  6. Get rid of the setContentView statement and replace it with the line
    a call to initialize which takes two (2) parameters.  The first parameter is the main class which we will run.  You should instantiate a new instance of HelloLibGDX.  The second parameter again tells libgdx if we should use OpenGL 2.0 or not.  You will set this to false.  When done, you should have the following:

    package com.hellolibgdx;
    /* Author: Karim Amin
    * This is a sample android libgdx application
    */
    import android.os.Bundle;

    import com.badlogic.gdx.backends.android.AndroidApplication;

    public class HelloLibGdxAndroidActivity extends AndroidApplication {
    @Override
    public void onCreate(Bundle savedInstanceState) {
    super.onCreate(savedInstanceState);
    initialize(new HelloLibGDX(), false);
    }
    }

  7. Now you can run this by right clicking on your android project and going to Run As->Android Application, you should see the following:

    Sample Android libgdx application

  8. That’s it.  You have now created your first LibGdx application that runs on the desktop and on the android platforms.  Take a bow!

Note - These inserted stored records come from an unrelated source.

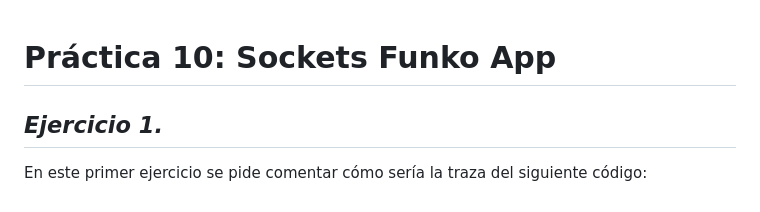
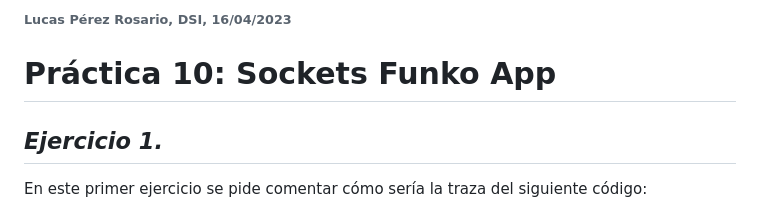
Before and after one commit to ULL-ESIT-INF-DSI-2223/ull-esit-inf-dsi-22-23-prct10-fs-proc-sockets-funko-app-Lucasperez02, a Markdown page: README.md, the part around the change. Rendered like a GitHub page.

```diff
--- a/README.md
+++ b/README.md
@@ -1,3 +1,4 @@
+###### Lucas Pérez Rosario, DSI, 16/04/2023
 # Práctica 10: Sockets Funko App
 
 ## _Ejercicio 1._
```
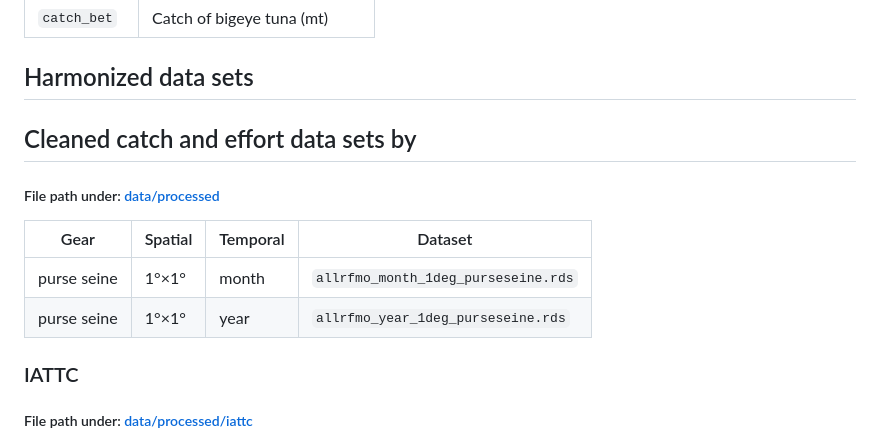
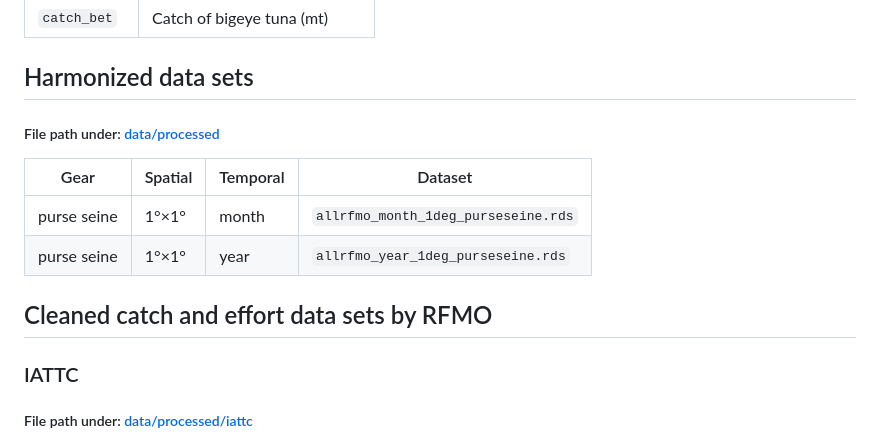
Before and after one commit to jcvdav/tuna_data, a Markdown page: README.md, the part around the change. Drawn GitHub-style.

Commit message:
Update typos in README #1

```diff
--- a/README.md
+++ b/README.md
@@ -44,14 +44,13 @@ Management Organizations (RFMOs).
 
 
 ## Harmonized data sets
-
-
-## Cleaned catch and effort data sets by
 ##### File path under: [data/processed](data/processed)
 | Gear        | Spatial | Temporal | Dataset                             |
 |-------------|---------|----------|-------------------------------------|
 | purse seine | 1°×1°   | month    | `allrfmo_month_1deg_purseseine.rds` |
 | purse seine | 1°×1°   | year     | `allrfmo_year_1deg_purseseine.rds`  |
+
+## Cleaned catch and effort data sets by RFMO
 
 ### IATTC
 ##### File path under: [data/processed/iattc](data/processed/iattc)
```
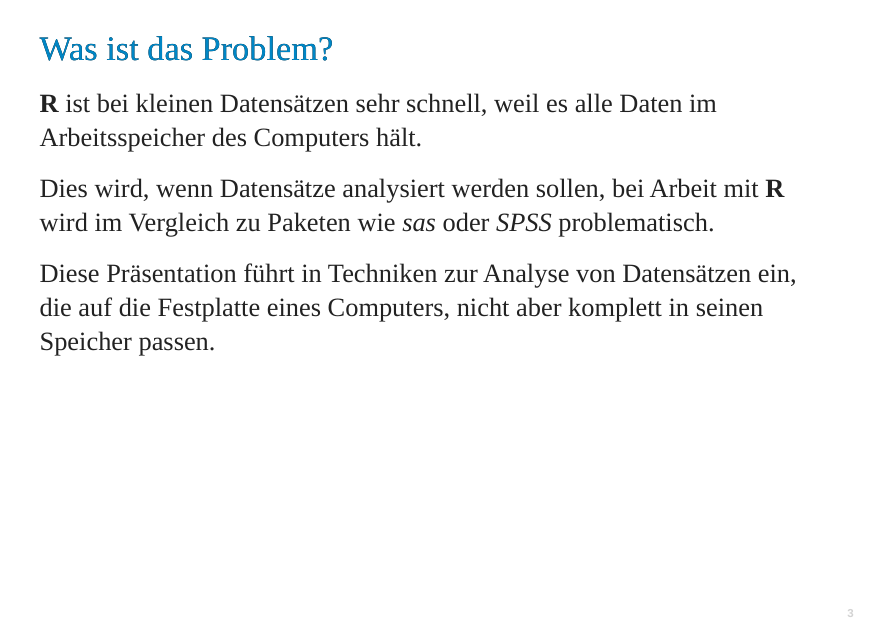
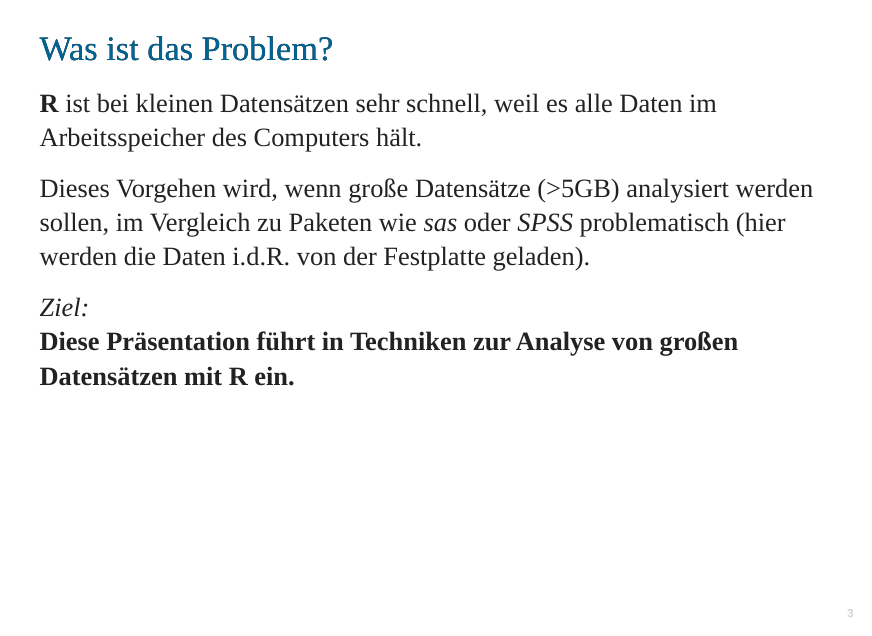
Before and after one commit to zidatalab/2020-04-pres-randbigdata, an R Markdown document (Presentation_RandBigData.Rmd): page 3 of 28. The pictures show the output file Presentation_RandBigData.html that the author committed with the source, opened offline.

Commit message:
minor fixes

```diff
--- a/Presentation_RandBigData.Rmd
+++ b/Presentation_RandBigData.Rmd
@@ -50,10 +50,10 @@ Stand: `r format(as.Date(Sys.Date()),format="%d.%m.%Y")`
 
 **R** ist bei kleinen Datensätzen sehr schnell, weil es alle Daten im Arbeitsspeicher des Computers hält.
 
-Dies wird, wenn Datensätze analysiert werden sollen, bei Arbeit mit **R** wird im Vergleich zu Paketen wie *sas* oder *SPSS* problematisch.
+Dieses Vorgehen wird, wenn große Datensätze (>5GB) analysiert werden sollen, im Vergleich zu Paketen wie *sas* oder *SPSS* problematisch (hier werden die Daten i.d.R. von der Festplatte geladen).
 
-Diese Präsentation führt in Techniken zur Analyse von Datensätzen ein, die auf die Festplatte eines Computers, nicht aber komplett in seinen Speicher passen.
-
+*Ziel:* \
+**Diese Präsentation führt in Techniken zur Analyse von großen Datensätzen mit R ein.**
 
 ## Technischer Hintergrund
 
--- a/static/zireveal.css
+++ b/static/zireveal.css
@@ -15,7 +15,7 @@
   text-shadow: none; }
 
 .reveal h1,.reveal h2,.reveal h3 {
-  color:#0086C5;
+  color:#006596;
  }
 
 .reveal h2 {
```
Also changed, not shown: Presentation_RandBigData.html, Presentation_RandBigData.Rmd (2 more changed lines).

You can download a copy of the source files here in zip format.


October 8, 2011 at 3:07 pm